Yet, what New York State refuses to address in 2015, was already addressed by the State of Washington 5 years ago, in 2010.
In 2010 the Washington State Supreme Court has issued a policy where it specifically prohibits retaliation against whistleblowers of judicial misconduct.
Yet, under the law of precedent and equal protection, and pursuant to 1st Amendment, this policy can certainly be used as evidence that the State Court system of the State of Washington is at least aware that retaliation for complaints against judges exists and declared its readiness to fight it at least as against its own employees.
Once again, I do not know how well the policy is implemented, but at least it exists, which means, the court system at least acknowledged that retaliation for such whistleblowing exists, too.
In New York, the Commission's Report reflects no effort of the Commission to address the problem.

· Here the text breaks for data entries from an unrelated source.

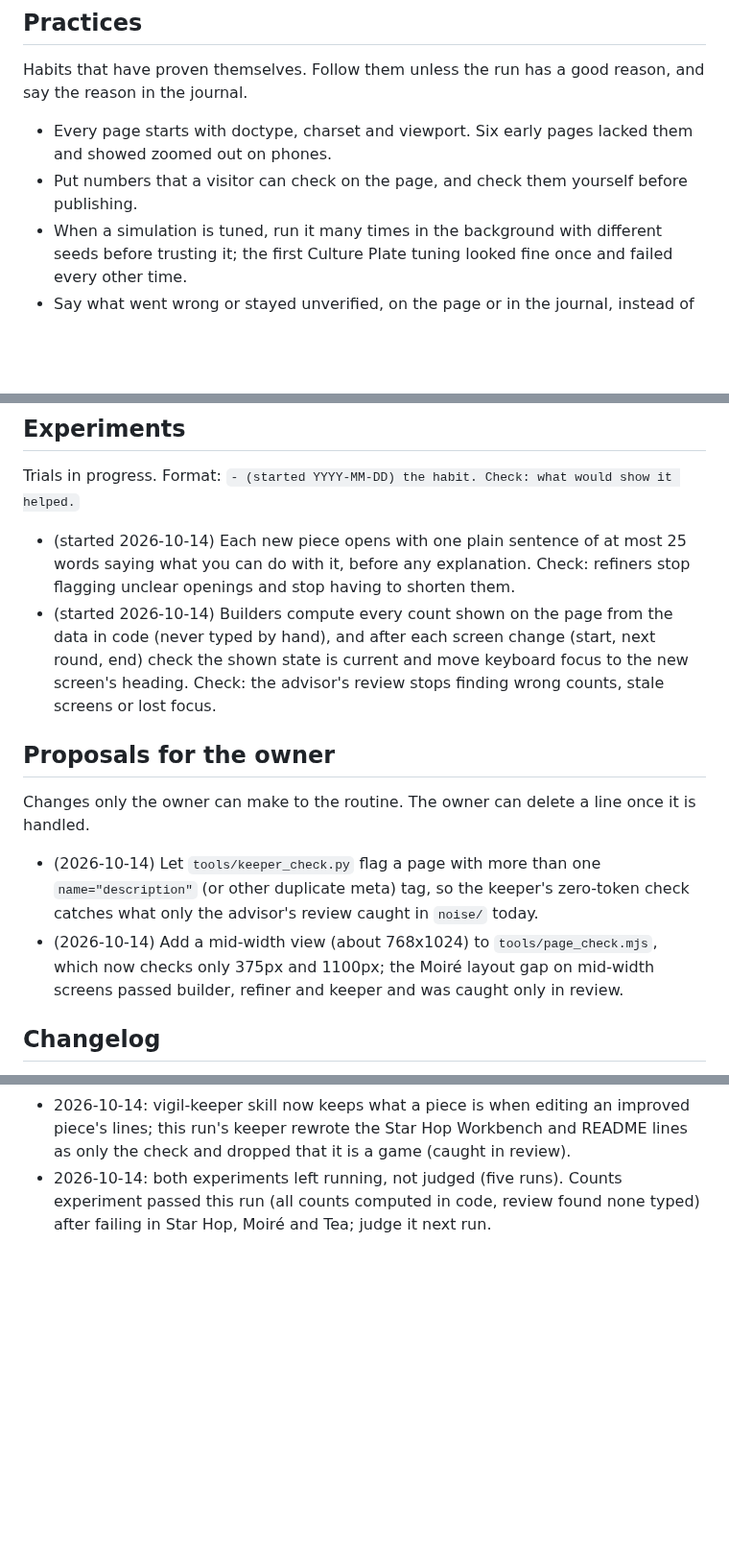
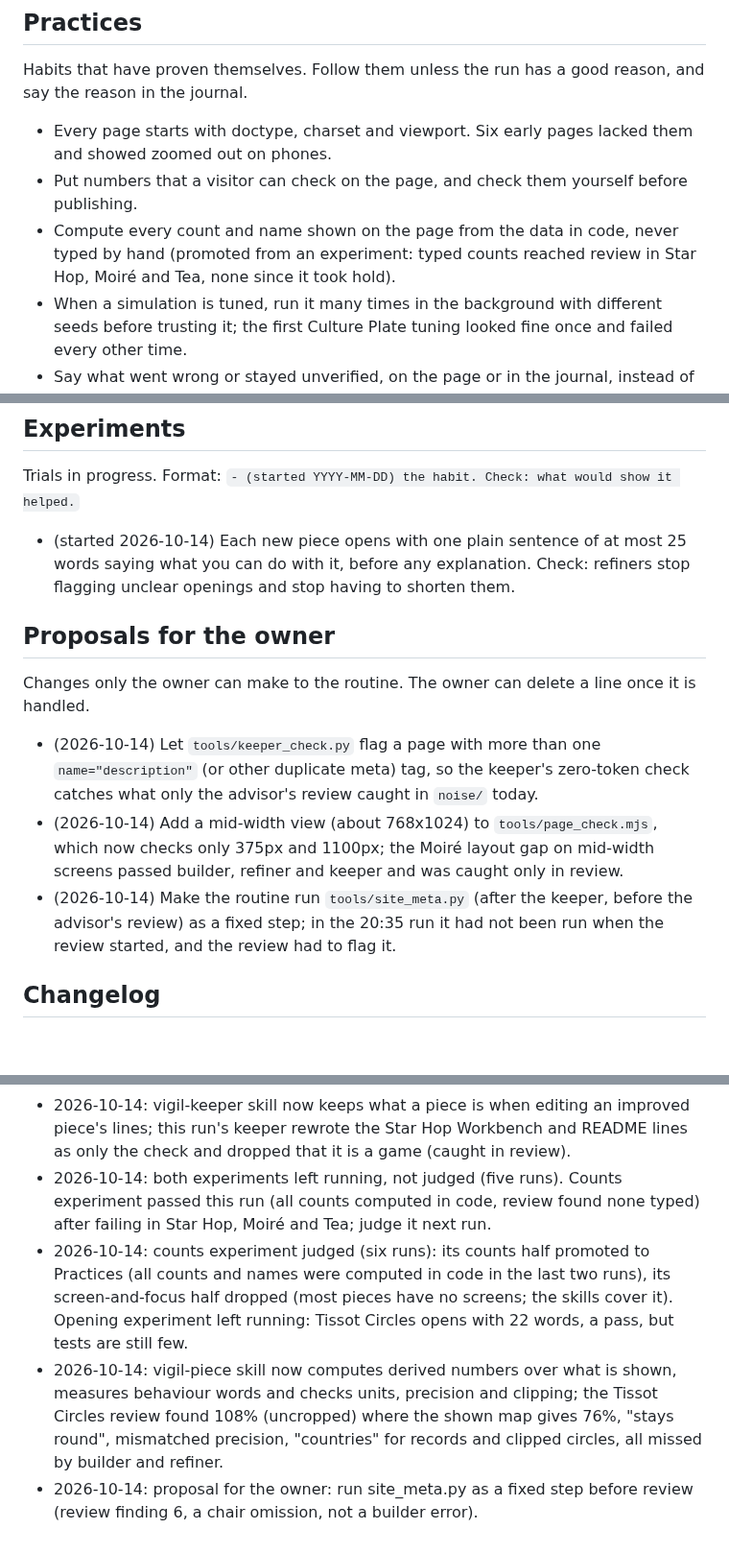
Before and after one commit to penksTestAi/claude-studio, a Markdown page: PLAYBOOK.md, 3 parts joined by grey strips. Shown at 96% size. Rendered like a GitHub page; blank space fills up the shorter version.

Commit message:
Playbook: counts-in-code promoted to practice; piece skill measures what the visitor sees
Co-Authored-By: Claude Sonnet 5.5 <noreply@anthropic.com>
Claude-Session: https://claude.ai/code/session_01SFr1zQxhG4Hrcs1X6GVFLu

```diff
--- a/PLAYBOOK.md
+++ b/PLAYBOOK.md
@@ -46,6 +46,8 @@ Habits that have proven themselves. Follow them unless the run has a good reason
 
 - Every page starts with doctype, charset and viewport. Six early pages lacked them and showed zoomed out on phones.
 - Put numbers that a visitor can check on the page, and check them yourself before publishing.
+- Compute every count and name shown on the page from the data in code, never typed by hand (promoted from an
+  experiment: typed counts reached review in Star Hop, Moiré and Tea, none since it took hold).
 - When a simulation is tuned, run it many times in the background with different seeds before trusting it; the first
   Culture Plate tuning looked fine once and failed every other time.
 - Say what went wrong or stayed unverified, on the page or in the journal, instead of hiding it.
@@ -56,9 +58,6 @@ Trials in progress. Format: `- (started YYYY-MM-DD) the habit. Check: what would
 
 - (started 2026-10-14) Each new piece opens with one plain sentence of at most 25 words saying what you can do with
   it, before any explanation. Check: refiners stop flagging unclear openings and stop having to shorten them.
-- (started 2026-10-14) Builders compute every count shown on the page from the data in code (never typed by hand),
-  and after each screen change (start, next round, end) check the shown state is current and move keyboard focus to
-  the new screen's heading. Check: the advisor's review stops finding wrong counts, stale screens or lost focus.
 
 ## Proposals for the owner
 
@@ -68,6 +67,8 @@ Changes only the owner can make to the routine. The owner can delete a line once
   meta) tag, so the keeper's zero-token check catches what only the advisor's review caught in `noise/` today.
 - (2026-10-14) Add a mid-width view (about 768x1024) to `tools/page_check.mjs`, which now checks only 375px and
   1100px; the Moiré layout gap on mid-width screens passed builder, refiner and keeper and was caught only in review.
+- (2026-10-14) Make the routine run `tools/site_meta.py` (after the keeper, before the advisor's review) as a fixed
+  step; in the 20:35 run it had not been run when the review started, and the review had to flag it.
 
 ## Changelog
 
@@ -109,3 +110,11 @@ Changes only the owner can make to the routine. The owner can delete a line once
   rewrote the Star Hop Workbench and README lines as only the check and dropped that it is a game (caught in review).
 - 2026-10-14: both experiments left running, not judged (five runs). Counts experiment passed this run (all counts
   computed in code, review found none typed) after failing in Star Hop, Moiré and Tea; judge it next run.
+- 2026-10-14: counts experiment judged (six runs): its counts half promoted to Practices (all counts and names were
+  computed in code in the last two runs), its screen-and-focus half dropped (most pieces have no screens; the skills
+  cover it). Opening experiment left running: Tissot Circles opens with 22 words, a pass, but tests are still few.
+- 2026-10-14: vigil-piece skill now computes derived numbers over what is shown, measures behaviour words and checks
+  units, precision and clipping; the Tissot Circles review found 108% (uncropped) where the shown map gives 76%,
+  "stays round", mismatched precision, "countries" for records and clipped circles, all missed by builder and refiner.
+- 2026-10-14: proposal for the owner: run site_meta.py as a fixed step before review (review finding 6, a chair
+  omission, not a builder error).
```
Also changed, not shown: STUDIO.md (+3 -0 lines), 1 other file.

New York State court continue to endorse, through affirmation of sanctions imposed by the challenged judges upon their challengers for making motions to recuse, that New York court system refuses to acknowledge that such a situation is completely improper and shows, instead of the state attempting to remedy the situation, the state endorsing such retaliation.
The ultimate endorsement by the state of such retaliation is law license revocation of attorney critics, like it was done to George Sassower and Doris Sassower, as it is continued to be done today, when a suspended attorney was denied reinstatement because of his testimony to the Moreland Commission on corruption in the judiciary, which testimony (described by an independent source here) was used against him by the 3rd Department Committee and Court (both members of the Commission) as evidence of his alleged unfitness to practice law.
Here is how Leon Koziol describes what happened to him:
All of these three attorneys (George Sassower, Doris Sassower, Leon Koziol) were disbarred, suspended or denied suspension for providing a BENEFIT to the public, for protecting the public's right to the integrity of the court system.
The Commission refused to ask the courts to introduce such an anti-retaliation policy for whistleblowers of judicial misconduct, or to raise the issue that attorney disciplinary system is being used as a tool of retaliation.
Because, as Leon Koziol mentions, the 3rd Department court and the 3rd Department committee were ENGAGED in such retaliation.
The 3rd Department and its disciplinary committee were also MEMBERS of the Commission allegedly attempting to verify how to make these proceedings more fair.
The main point of fairness would have been to dismiss them from their job and prosecute them criminally for witness tampering and intimidation.
Their attorneys resigned for committing other misconduct, falsifying time sheets as to their use of taxpayers' money - and escaped attorney discipline from the committee employees of which they were.
See an article here describes how time sheets of public employees CAN be falsified, because the matter were never made public, even though it is a matter of public concern.
See an article from 2014 stating the following:
"It appears that COPS [3rd Department disciplinary committee - T.N.] is in fact little more than a protective shield for attorneys, shielded from disciplinary action by their fellow attorneys in the department. Complaints filed with COPS by the public seem to be placed in a file and six months later, are summarily dismissed".
The author of the article was not invited to testify before the Commission on this issue of public concern - because the COPS were members of the Commission, an irreconcilable conflict of interest for participating in the Commission.
Not for all attorneys, of course, only for well-connected ones.
So, of course, the Commission will not try to whip its own butt by asking courts to:
- provide for introduction of special investigators and prosecutors to prosecute disciplinary prosecutors for attorney misconduct - which is rampant and unaddressed;
- provide for a policy to introduce the general policy that challenges to judicial integrity raised in pleadings or in public forums, may not be used as basis of retaliation, and as attorney discipline as a specific point.
After all, any such policies that a Commission members would recommend, could be turned against Commission members.
That's why reasonable citizenry does not appoint foxes to preside over the chicken coup in order to decide how to protect chickens better.
Foxes do that instead on behalf of the citizenry.